Here they are referring to the now widely circulated video of Sotomayor sitting on a panel at Duke University in 2005.

But this was undoubtedly already seen by the President’s staff during the vetting process, and a little more footage indicates that she was talking about precedent and not actually policy - making it a perfectly reasonable statement.

However, the criticisms won’t end there. In a 2002 speech at Berkeley she said that a judge’s personal background “affect the facts that judges choose to see” and “I simply do not know exactly what the difference will be in my judging, but I accept there will be some based on my gender and my Latina heritage.”

At face value, that already is enough to fuel the fire against Sotomayor in the confirmation process, where Republicans will accuse her of judicial activism. But these remarks will be complemented by her recent ruling in Ricci v. DeStefano, in which she sided with the city of New Haven, Connecticut over a group of white firefighters after the city threw out the results of a promotion exam because too few minorities scored high enough.

This explains why Huckabee said “If she is confirmed, then we need to take the blindfold off Lady Justice.”

Nonetheless, Republican leaders have already said they will reserve judgment on Sotomayor until they have more information.

From Politico:

“Senate Republicans will treat Judge Sotomayor fairly,” Senate Minority Leader Mitch McConnell said in a statement. “But we will thoroughly examine her record to ensure she understands that the role of a jurist in our democracy is to apply the law even-handedly, despite their own feelings or personal or political preferences.”

Republican National Committee Chairman Michael Steele released a restrained statement, declaring: “Republicans will reserve judgment on Sonia Sotomayor until there has been a thorough and thoughtful examination of her legal views.”

But it already looks like she may have obstacles to overcome. In 1998, Senate Republicans held up the confirmation to her current bench for a year. When she was finally confirmed, it was with the approval of only seven of the current forty Republican Senators. Some, specifically Sen. Orrin Hatch (R-UT), have begun to sound skeptical of whether they will support her again.
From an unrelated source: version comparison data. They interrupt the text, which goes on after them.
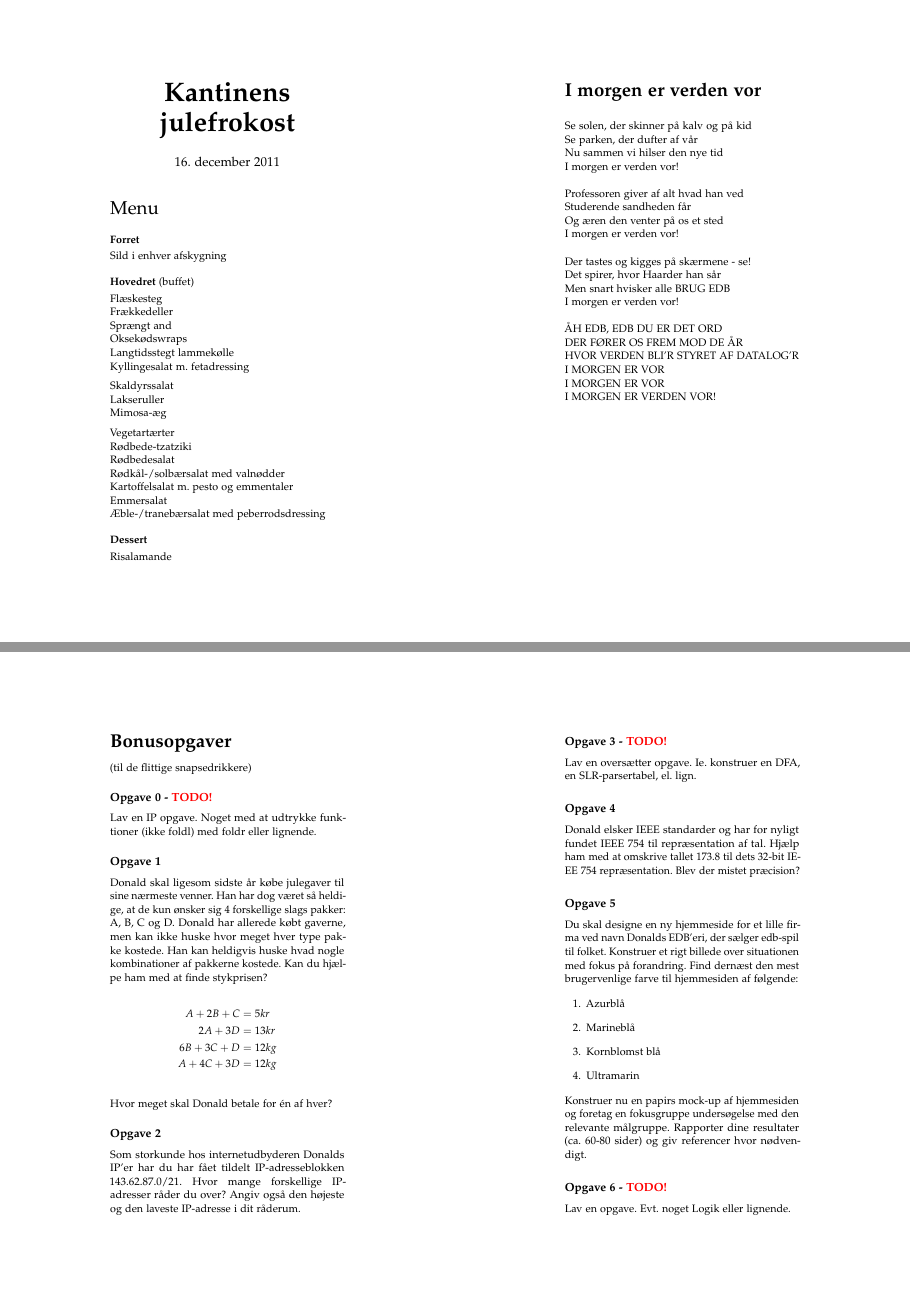
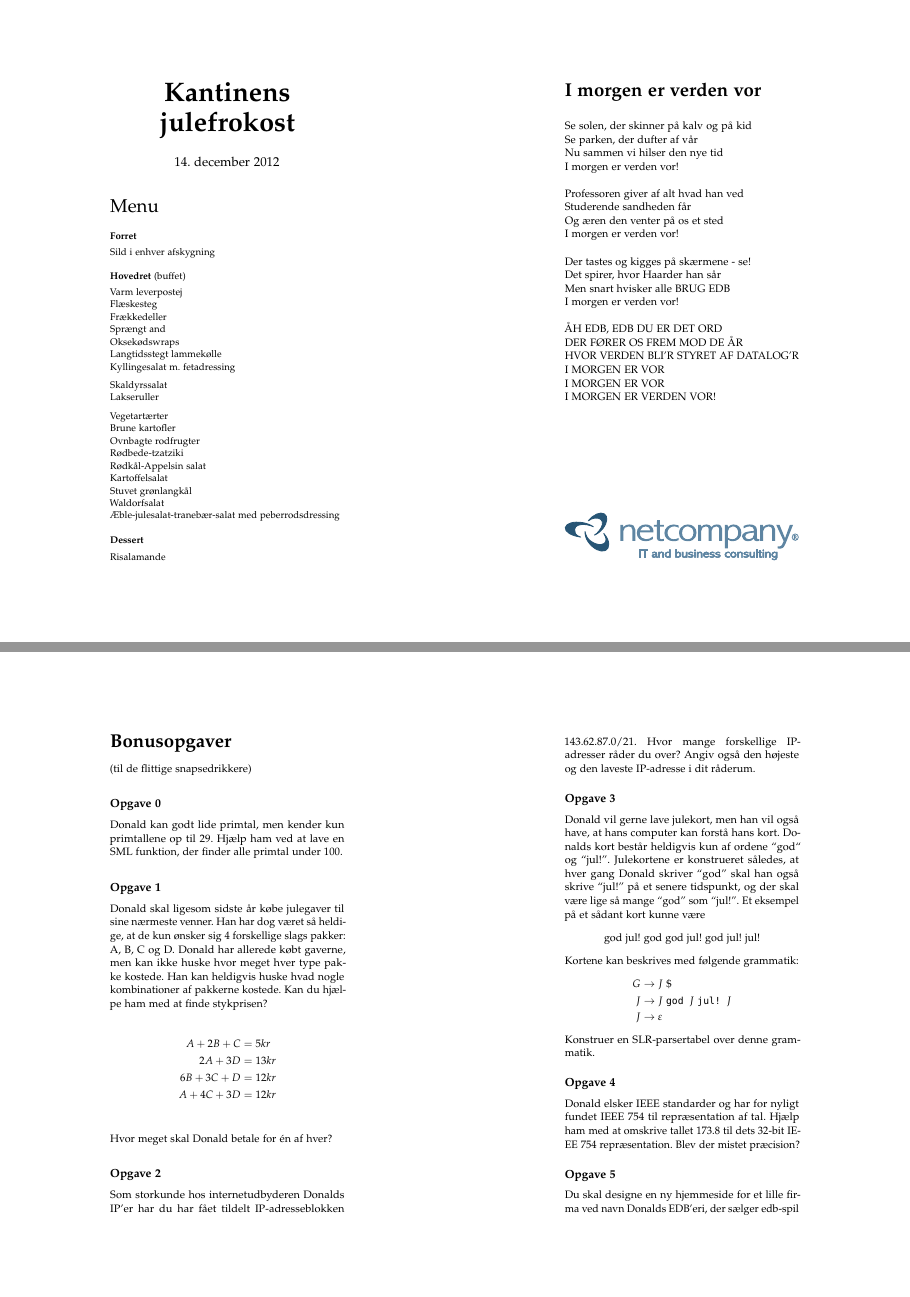
Before and after one commit to zera/kantine-jf-sangbog, a LaTeX book (2012/sanghaefte.tex, which reads 2012/bonusopgaver.tex, 2012/forside.tex): pages 1 and 4 of 6, joined at a grey line. Compiled offline with pdfLaTeX.

Commit message:
mere sanghaefte

```diff
--- a/2012/bonusopgaver.tex
+++ b/2012/bonusopgaver.tex
@@ -2,17 +2,11 @@
 (til de flittige snapsedrikkere)
 
 
-\subsection{Opgave 0 - \color{red}{TODO!}}
+\subsection{Opgave 0}
 
-Lav en IP opgave. Noget med at udtrykke funktioner (ikke foldl) med foldr
-eller lignende.
+Donald kan godt lide primtal, men kender kun primtallene op til 29. Hjælp ham
+ved at lave en SML funktion, der finder alle primtal under 100.
 
-%Udtryk funktionen \texttt{foldl} udelukkende ved hjælp af
-%\texttt{foldr} og uden eksplicit rekursion.
-%Husk at \texttt{foldr} og \texttt{foldl} i SML begge har typen
-%\begin{verbatim}
-%('a * 'b -> 'b) -> 'b -> 'a list -> 'b
-%\end{verbatim}
 
 
 \subsection{Opgave 1}
@@ -25,8 +19,8 @@ af pakkerne kostede. Kan du hjælpe ham med at finde stykprisen?
 \begin{align*}
 A + 2B + C &= 5kr \\
 2A + 3D &= 13kr \\
-6B + 3C + D &= 12kg \\
-A + 4C + 3D &= 12kg \\
+6B + 3C + D &= 12kr \\
+A + 4C + 3D &= 12kr \\
 \end{align*}
 
 Hvor meget skal Donald betale for én af hver?
@@ -39,27 +33,24 @@ Som storkunde hos internetudbyderen Donalds IP'er har du har fået tildelt
 IP-adresseblokken 143.62.87.0/21. Hvor mange forskellige IP-adresser råder du
 over? Angiv også den højeste og den laveste IP-adresse i dit råderum.
 
-\subsection{Opgave 3 - \color{red}{TODO!}}
+\subsection{Opgave 3}
+Donald vil gerne lave julekort, men han vil også have, at hans computer kan
+forstå hans kort. Donalds kort består heldigvis kun af ordene ``god`` og
+``jul!''. Julekortene er konstrueret således, at hver gang Donald skriver
+``god'' skal han også skrive ``jul!'' på et senere tidspunkt, og der skal være
+lige så mange ``god'' som ``jul!''. Et eksempel på et sådant kort kunne være
 
-Lav en oversætter opgave. Ie.~konstruer en DFA, en SLR-parsertabel, el.~lign.
+\begin{center}
+    god jul! god god jul! god jul! jul!
+\end{center}
 
-%Konstruer en SLR-parsertabel for følgende grammatik:
-%
-%\[
-%S \rightarrow \texttt{torben}\ S'\ \texttt{og}\ \texttt{fritz}
-%\]
-%\[
-%S \rightarrow \texttt{torben}\ F\ \texttt{og}\ \texttt{torben}
-%\]
-%\[
-%F \rightarrow S''\ \texttt{fritz}\ S''\ \texttt{fritz}\ S\ |\ \texttt{torben}\ \texttt{, }\ F
-%\]
-%\[
-%S' \rightarrow \epsilon\ |\ \texttt{, }\ S
-%\]
-%\[
-%S'' \rightarrow \texttt{, }\ |\ \texttt{, }\ S\ \texttt{, }
-%\]
+Kortene kan beskrives med følgende grammatik:
+\begin{align*}
+    G&\to J\ \$ \\
+    J&\to J \text{ \ttfamily god } J \text{ \ttfamily jul! } J \\
+    J&\to \varepsilon
+\end{align*}
+Konstruer en SLR-parsertabel over denne grammatik.
 
 
 \subsection{Opgave 4}
--- a/2012/forside.tex
+++ b/2012/forside.tex
@@ -5,7 +5,7 @@
 \end{HUGE}
 \\[.6cm]
 \begin{Large}
-16. december 2011
+14. december 2012
 \end{Large}
 \end{center}
 \vspace*{.4cm}
@@ -18,10 +18,12 @@ Menu
 %\texttt{\textbf{guest@diku\%} cat /proc/edible/menu | \hspace*{2.1cm} sed 's/salat/bacon/ig' }
 %\begin{verbatim}
 \newcommand{\course}[1]{\vspace*{4mm} \textbf{#1} \vspace{1mm}}
+{\small
 \course{Forret}
 \\ Sild i enhver afskygning
 
 \course{Hovedret} (buffet)
+\\ Varm leverpostej
 \\ Flæskesteg
 \\ Frækkedeller
 \\ Sprængt and
@@ -30,16 +32,18 @@ Menu
 \\ Kyllingesalat m. fetadressing
 \\[2mm] Skaldyrssalat
 \\ Lakseruller
-\\ Mimosa-æg
 \\[2mm] Vegetartærter
+\\ Brune kartofler
+\\ Ovnbagte rodfrugter
 \\ Rødbede-tzatziki
-\\ Rødbedesalat
-\\ Rødkål-/solbærsalat med valnødder
-\\ Kartoffelsalat m. pesto og emmentaler
-\\ Emmersalat
-\\ Æble-/tranebærsalat med peberrodsdressing
+\\ Rødkål-Appelsin salat
+\\ Kartoffelsalat
+\\ Stuvet grønlangkål
+\\ Waldorfsalat
+\\ Æble-julesalat-tranebær-salat med peberrodsdressing
 
 \course{Dessert}
 \\ Risalamande
+}
 %\end{verbatim}
 \end{flushleft}
--- a/2012/sanghaefte.tex
+++ b/2012/sanghaefte.tex
@@ -24,6 +24,9 @@
 \input{forside}
 \newpage
 \input{imorgenerverdenvor}
+\begin{figure}[b]
+\includegraphics[width=\linewidth]{netcompany_logo.pdf}
+\end{figure}
 \newpage
 \input{hjemmehackeriet}
 \newpage
```
Also changed, not shown: 2012/sanghaefte.pdf, 2 other files.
Among the Republicans who voted against her were current Minority Leader Mitch McConnell (R-KY), Minority Whip John Kyl (R-AZ), John McCain (R-AZ), and a particularly important one, ranking Judiciary Committee member Jeff Sessions (R-AL). Each of them will be instrumental going in to the fight against her confirmation.

It will be an ugly battle, but will she still be confirmed?

As the media digs through her life and career, we will learn more about Sotomayor and more about what could prevent her from being confirmed.

As of now, she should have no problem getting through the Judiciary Committee, although she may not have the luxury of any GOP votes there.

The only way for Republicans to defeat her confirmation then is a filibuster. This action would have several backlashes for the GOP

First, each of the Republicans that fight for a filibuster will be subject to the political pressure of looking like a hypocrite. When several Democrats tried to filibuster Justice Samuel Alito the Senate Republicans had a fit over what they perceived as a misuse of filibusters.

Second, they would fail. It is unlikely that every single Republican will vote against cloture. The GOP Senators from Maine, in particular, will likely support her confirmation. It is also probable that Senators such as Judd Gregg (R-NH) will support cloture (even if he opposes her confirmation) in order to appease their liberal constituents. Gregg, Snowe, and Collins all approved her confirmation to her current bench.

Finally, and perhaps most importantly, many Republicans will not want to oppose the first Hispanic nominee for the High Court. As blogger Glenn Thrush wrote this morning, “every GOP leader with a pulse knows that opposing her could accelerate the stampede of Latinos out of the GOP in the southwest, west and Texas.”

As of now, we can expect Sotomayor to be confirmed.